  The Superintendent sighed again.

  "It's the little Thompson girl," she answered; "she's so anxious toconvert people, and she's so sincere,--so very sincere. I can't helpfeeling that you are a thorn in her flesh, Billy. She says that you won'tread her missionary books--"

  The Young Doctor interrupted.

  "She's such a pretty girl," he said quite fiercely. "Why on earth didn'tshe stay at home, where she belonged! Why on earth did she pick out thissort of work?"

  The Superintendent answered.

  "One never knows," she said, "why girls pick out certain kinds of work.I've had the strangest cases come to my office--of homely girls whowanted to be artists' model
s, and anemic girls who wanted to be physicaldirectors, and flighty girls who wanted to go to Bible School, and quietgirls who were all set for a career on the stage. Rose-Marie Thompson isthe sort of a girl who was cut out to be a home-maker, to give happinessto some nice, clean boy, to have a nursery full of rosy-cheeked babies.And yet here she is, filled with a desire to rescue people, to snatchbrands from the burning. Here she is in the slums when she'd bedramatically right in an apple orchard--at the time of year when thetrees are covered with pink and white blossoms."

  The Young Doctor laughed. He so well understood the Superintendent--soenjoyed her point of view.

  "Yes," he agreed, "she'd be perfect there in an organdy frock withthe sun slanting across her face. But--well, she's just like othergirls. Tell a pretty girl that she's clever, they say, and tell aclever girl that she's a raving, tearing beauty. That's the way for aman to be popular!"

  The Superintendent laughed quietly with him. It was a moment before shegrew sober again.

  "I wonder," she said at last, "why you have never tried to be popularwith girls. You could so easily be popular. You're young and--don't tryto hush me up--good-looking. And yet--well, you're such an antagonisticperson. From the very first you've laughed at Rose-Marie--and she wasquite ready to adore you when she arrived. How do I know? Oh, I couldtell! Take the child seriously, Billy Blanchard, before she actuallybegins to dislike you!"

  The Young Doctor put several bottles of violently coloured pills into hisbag before he spoke.

  "She dislikes me already," he said. "She's such a cool little person.What are you trying to do, anyway? Are you trying to matchmake; tostir up a love affair between the both of us--" suddenly he waslaughing again.

  "I'm too busy to have a romance, you old dear," he told theSuperintendent, "far too busy. I'm as likely to fall in love, just now,as you are!"

  The woman's face was averted as she answered. But her low voicewas steady.

  "When I was your age, Billy," she said gently, "I _was_ in love.That's why, perhaps, I came here. That's why, perhaps, I stayed. No,he didn't die--he married another girl. And dreams are hard things toforget. That's why I left the country. Maybe that's why the littleThompson girl--"
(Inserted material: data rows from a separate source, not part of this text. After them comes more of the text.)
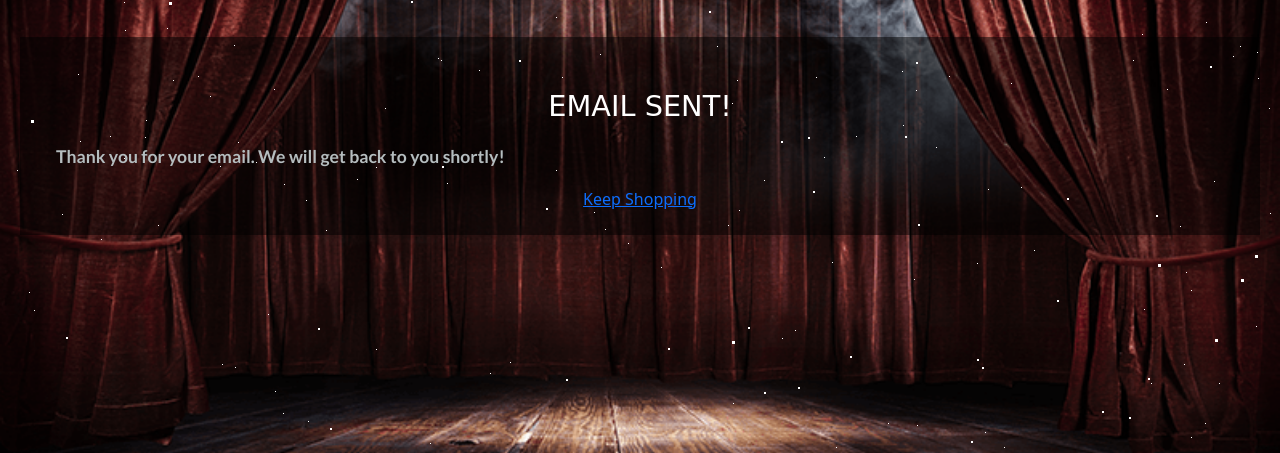
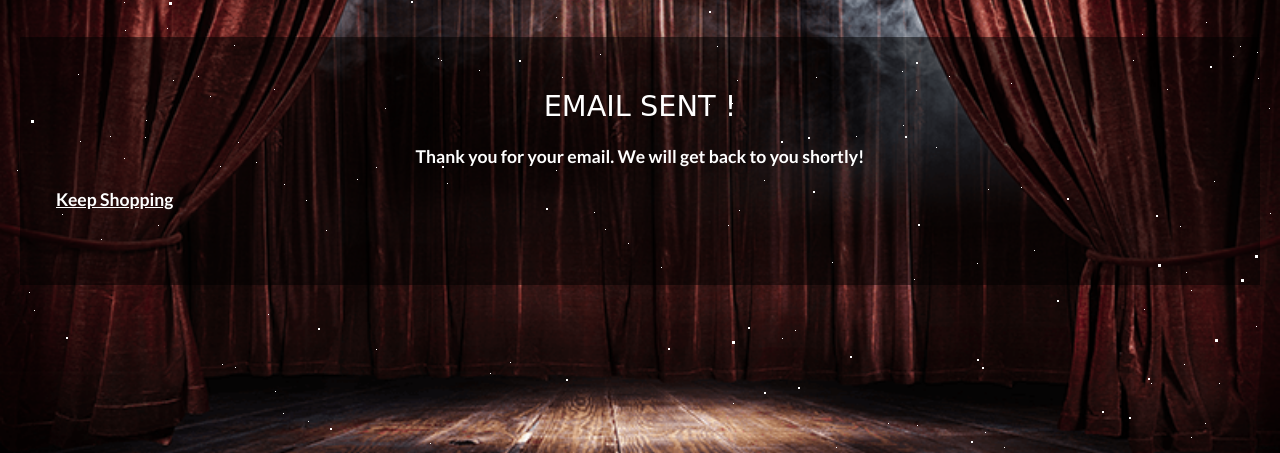
Before and after one commit to Bealby/ignite_theatre.2.0, a Django app: page /success/ in a window 1280 px wide. Shown: the part 116-569 px from the top of the page. Run offline with Django 3.2, Linux system fonts and the light colour scheme; some libraries are stand-ins or nearby versions; some web fonts are replaced.

Commit message:
Styling of contact_success page

```diff
--- a/contact/static/contact/css/form.css
+++ b/contact/static/contact/css/form.css
@@ -54,3 +54,11 @@ textarea.form-control {
 .logo-contact{
     height: 150px;
 }
+
+.content-p-contact {
+  font-family: "Lato", sans-serif;
+  font-size: 1.1rem;
+  font-weight: 700;
+  text-align: center;
+  color: rgb(255, 255, 255, 1);
+}
--- a/contact/templates/contact/contact_success.html
+++ b/contact/templates/contact/contact_success.html
@@ -2,6 +2,7 @@
 
 {% block extra_css %}
 <link rel="stylesheet" href="{% static 'contact/css/stars.css' %}" />
+<link rel="stylesheet" href="{% static 'contact/css/form.css' %}" />
 {% endblock %}
 
 {% block content %}
@@ -14,12 +15,12 @@
         <!---Content 1--->
         <div class="col-12 text-center">
             <p class="page-main-header text-uppercase mt-4">
-                Email Sent!
+                Email Sent&nbsp;!
             </p>
         </div>
-        <div class="col-12 text-center">
-            <p class="content-p-email">Thank you for your email. We will get back to you shortly!</p>
-            <a class="text-center" href="">Keep Shopping</a>
+        <div class="col-12 mb-5">
+            <p class="content-p-contact ml-3 mr-3">Thank you for your email. We will get back to you shortly!</p>
+            <a class="content-p-contact" href="">Keep Shopping</a>
         </div>
     </div>
 </section>
```
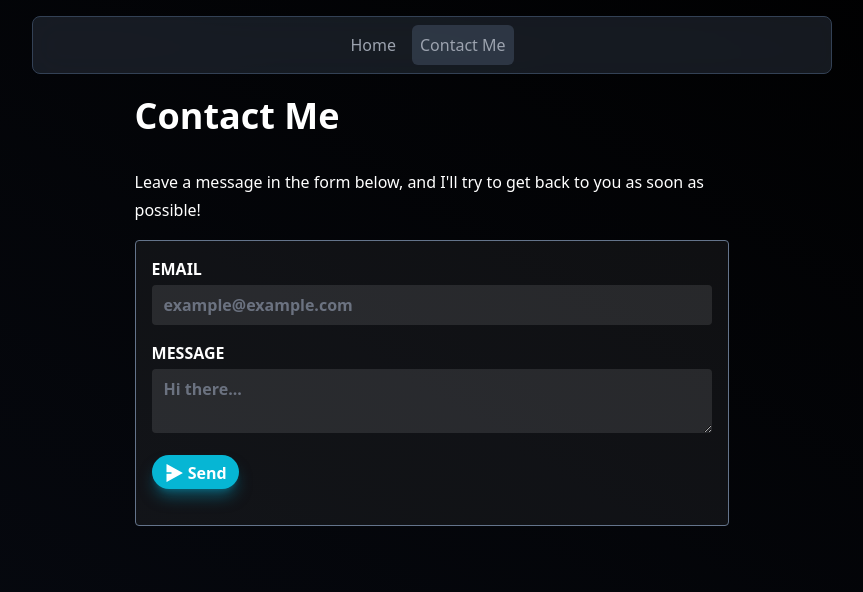
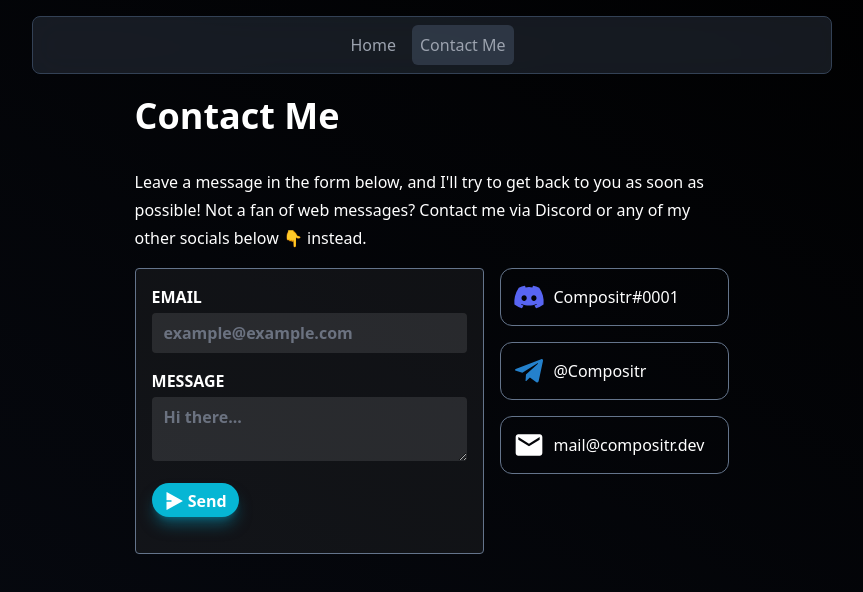
Before and after one commit to Maplerxyz/compositr.dev, a Next.js app: page /contact in a window 1280 px wide. Shown: the top 592 px of the page, without its empty margins (208-1071 px from the left). Built offline with nearby package versions, Linux system fonts and the light colour scheme.

Commit message:
feat(common): contact components
Signed-off-by: Jim (Compositr) <jimke2000@gmail.com>

```diff
--- /dev/null
+++ b/src/common/components/cards/Contact/ContactCard.tsx
@@ -0,0 +1,23 @@
+import type { ReactElement } from "react";
+
+export default function ContactCard({ icon, name, href }: Props) {
+  return (
+    <div
+      className="items-center flex cursor-pointer border hover:border-sky-500 border-slate-500 hover:scale-110 hover:rotate-1 transition-transform delay-75 duration-300 rounded-xl p-3 mt-4 first:mt-0"
+      onClick={() => {
+        if (href) window.open(href, "_blank")?.focus();
+      }}
+    >
+      <div className="inline-block align-middle mr-2">{icon}</div>
+      <div className="inline-block align-middle not-prose text-white mr-3">
+        {name}
+      </div>
+    </div>
+  );
+}
+
+interface Props {
+  icon: ReactElement;
+  name: string;
+  href?: string;
+}
--- a/src/pages/contact.tsx
+++ b/src/pages/contact.tsx
@@ -1,5 +1,8 @@
 import { RiSendPlane2Fill } from "react-icons/ri";
+import { FaDiscord, FaTelegramPlane } from "react-icons/fa";
+import { MdMail } from "react-icons/md";
 import { FormEvent, useState } from "react";
+import ContactCard from "@/common/components/cards/Contact/ContactCard";
 
 const regex = /^\w+([\.-]?\w+)*@\w+([\.-]?\w+)*(\.\w{2,3})+$/;
 
@@ -39,12 +42,30 @@ export default function Contact() {
         <h1>Contact Me</h1>
         <p>
           Leave a message in the form below, and I&apos;ll try to get back to
-          you as soon as possible!
+          you as soon as possible! Not a fan of web messages? Contact me via
+          Discord or any of my other socials below 👇 instead.
         </p>
       </div>
+      <div className="flex flex-col justify-center md:justify-start md:flex-row-reverse gap-4">
+        <aside className="flex flex-col basis-1/4">
+          <ContactCard
+            icon={<FaDiscord className="h-8 w-8 text-[#5865F2]" />}
+            name={"Compositr#0001"}
+          />
+          <ContactCard
+            icon={<FaTelegramPlane className="h-8 w-8 text-[#2481cc]" />}
+            name={"@Compositr"}
+            href="https://t.me/Compositr"
+          />
+          <ContactCard
+            icon={<MdMail className="h-8 w-8" />}
+            name={"mail@compositr.dev"}
+            href="mailto:mail@compositr.dev"
+          />
+        </aside>
         <form
           onSubmit={onSubmit}
-        className="not-prose uppercase font-semibold bg-white/5 p-4 rounded border border-slate-500 text-white"
+          className="not-prose uppercase font-semibold bg-white/5 p-4 rounded border border-slate-500 text-white basis-3/4"
         >
           <div className="mb-4">
             <label htmlFor="email" className="block">
@@ -90,6 +111,7 @@ export default function Contact() {
             </span>
           </div>
         </form>
+      </div>
     </>
   );
 }
```
Lines whose indentation alone changed are shown as unchanged.
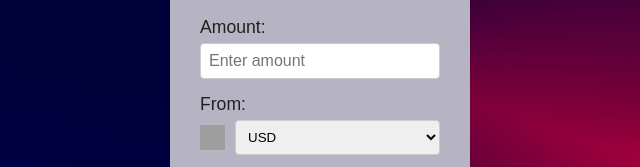
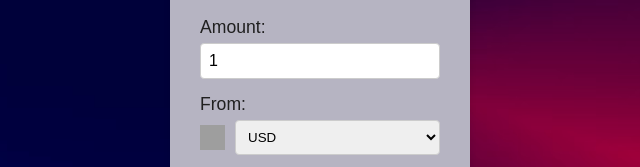
Before and after one commit to WAHIDUL-ISLAM/Currency_Converter, a plain HTML site: page index.html in a window 1280 px wide. Shown: the part 264-431 px from the top of the page, 320-960 px from the left. Drawn offline with Linux system fonts and the light colour scheme; grey boxes are pictures that could not be loaded.

Commit message:
Update index.html

```diff
--- a/index.html
+++ b/index.html
@@ -12,7 +12,7 @@
     <form id="converter-form">
       <div class="input-group">
         <label for="amount">Amount:</label>
-        <input type="number" id="amount" placeholder="Enter amount" required>
+        <input type="number" id="amount" value="1" placeholder="Enter amount" required>
       </div>
       <div class="input-group">
         <label for="from-currency">From:</label>
```
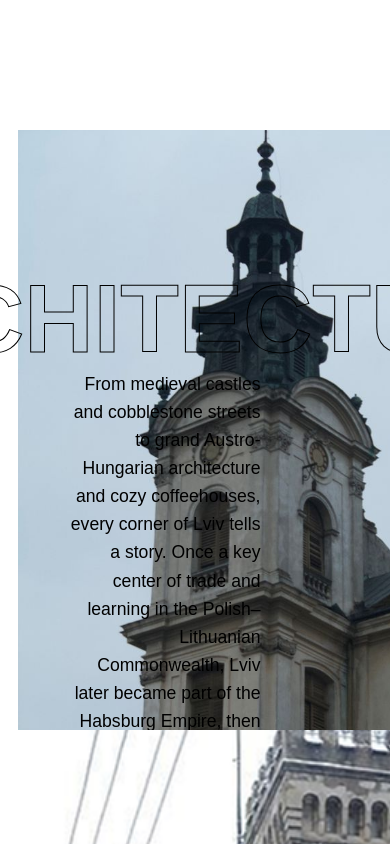
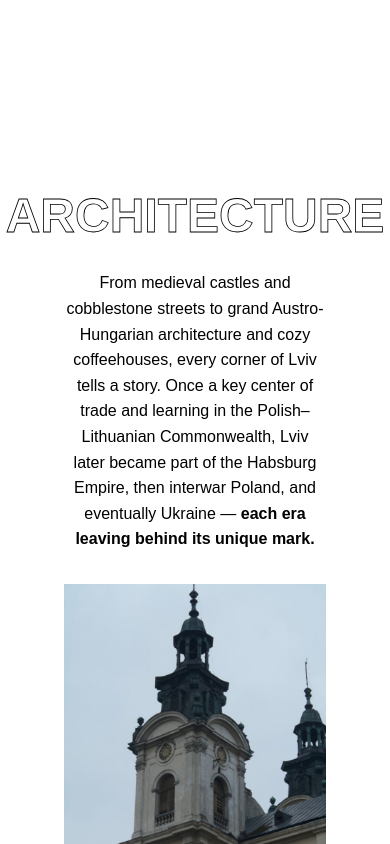
Before and after one commit to YulianaHrynda/lviv_locations, a Next.js app: page / in a window 390 px wide. Shown: the part 1480-2324 px from the top of the page. Built offline with nearby package versions, Linux system fonts and the light colour scheme; a web font is replaced by a local one.

Commit message:
updated styles fot architecture component

```diff
--- a/src/app/components/Architecture/Architecture.module.css
+++ b/src/app/components/Architecture/Architecture.module.css
@@ -21,6 +21,7 @@
   color: transparent;
   z-index: 2;
   white-space: nowrap;
+  text-align: center;
 }
 
 .description {
@@ -37,13 +38,75 @@
 .imageWrapper {
   position: absolute;
   top: 0;
-    right: -12rem; /* Increased negative value to push it further right */
+  right: -6rem;
   z-index: -1;
 }
 
 .image {
-    max-width: none;          /* Remove max-width limit */
-    width: 500px;             /* Make image larger */
+  max-width: 400px;
+  width: 100%;
   height: auto;
   object-fit: cover;
 }
+
+
+/* ============ RESPONSIVE BREAKPOINTS ============ */
+
+@media (max-width: 1024px) {
+  .title {
+    font-size: 4rem;
+    top: 5rem;
+  }
+
+  .description {
+    top: 12rem;
+    right: 10%;
+    font-size: 1rem;
+  }
+
+  .imageWrapper {
+    right: -2rem;
+  }
+
+  .image {
+    max-width: 300px;
+  }
+}
+
+@media (max-width: 768px) {
+  .title {
+    font-size: 3rem;
+    position: static;
+    transform: none;
+    margin: 2rem 0 1rem 0;
+    -webkit-text-stroke: 0.8px black;
+    color: transparent;
+  }
+
+  .description {
+    position: static;
+    max-width: 100%;
+    text-align: center;
+    margin: 0 auto 2rem auto;
+  }
+
+  .imageWrapper {
+    position: static;
+    display: flex;
+    justify-content: center;
+    margin-bottom: 2rem;
+  }
+
+  .image {
+    max-width: 100%;
+    height: auto;
+  }
+
+  .container {
+    min-height: auto;
+    padding: 1rem 0;
+    display: flex;
+    flex-direction: column;
+    align-items: center;
+  }
+}
```
Lines whose indentation alone changed are shown as unchanged.
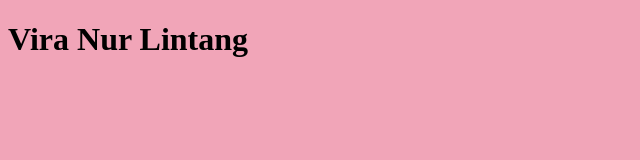
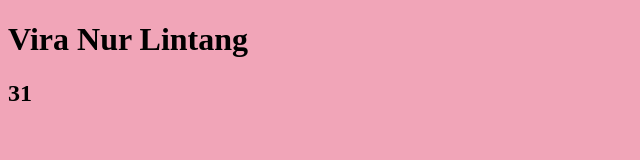
Before and after one commit to viralln/belajar-github, a plain HTML site: page index.html in a window 1280 px wide. Shown: the full height of the page, 0-640 px from the left. Drawn offline with Linux system fonts and the light colour scheme.

Commit message:
mengedit file index.html

```diff
--- a/index.html
+++ b/index.html
@@ -8,5 +8,6 @@
 </head>
 <body>
     <h1>Vira Nur Lintang</h1>
+    <h2>31</h2>
 </body>
 </html>
```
  But the Young Doctor was shaking his head.

  "She hasn't had any love affair," he told the Superintendent. "She's tooyoung and full of ideals to have anything so ordinary as a romance.Everybody," his laugh was not too pleasant, "can have a romance! And fewpeople can be so filled with ideals as Miss Thompson. Oh, it's her idealsthat I can't stand! It's her impractical way of gazing at life throughpink-coloured glasses. She'll never be of any real use here in the slums.I'm only afraid that she'll come to some harm because she's so trustingand over-sincere. I'd hate to see her placed in direct contact with someof the young men that I work with, for instance. You haven't--" All atonce his voice took on a new note. "You haven't let her be with any ofthe boys' classes, have you? Her ideals might not stand the strain!"

  The Superintendent answered.

  "Ideals don't hurt any one," she said, and her voice was almost as fierceas the doctor's. "No, I haven't given her a bit of work with the boys.She's too young and too untouched and, as you say, too pretty. I'mletting her spend her time with the mothers, and the young girls, and thelittle tots--not even allowing her to go out alone, if I can help it.Such innocence--" The Superintendent broke off suddenly in the middle ofthe sentence. And she sighed again.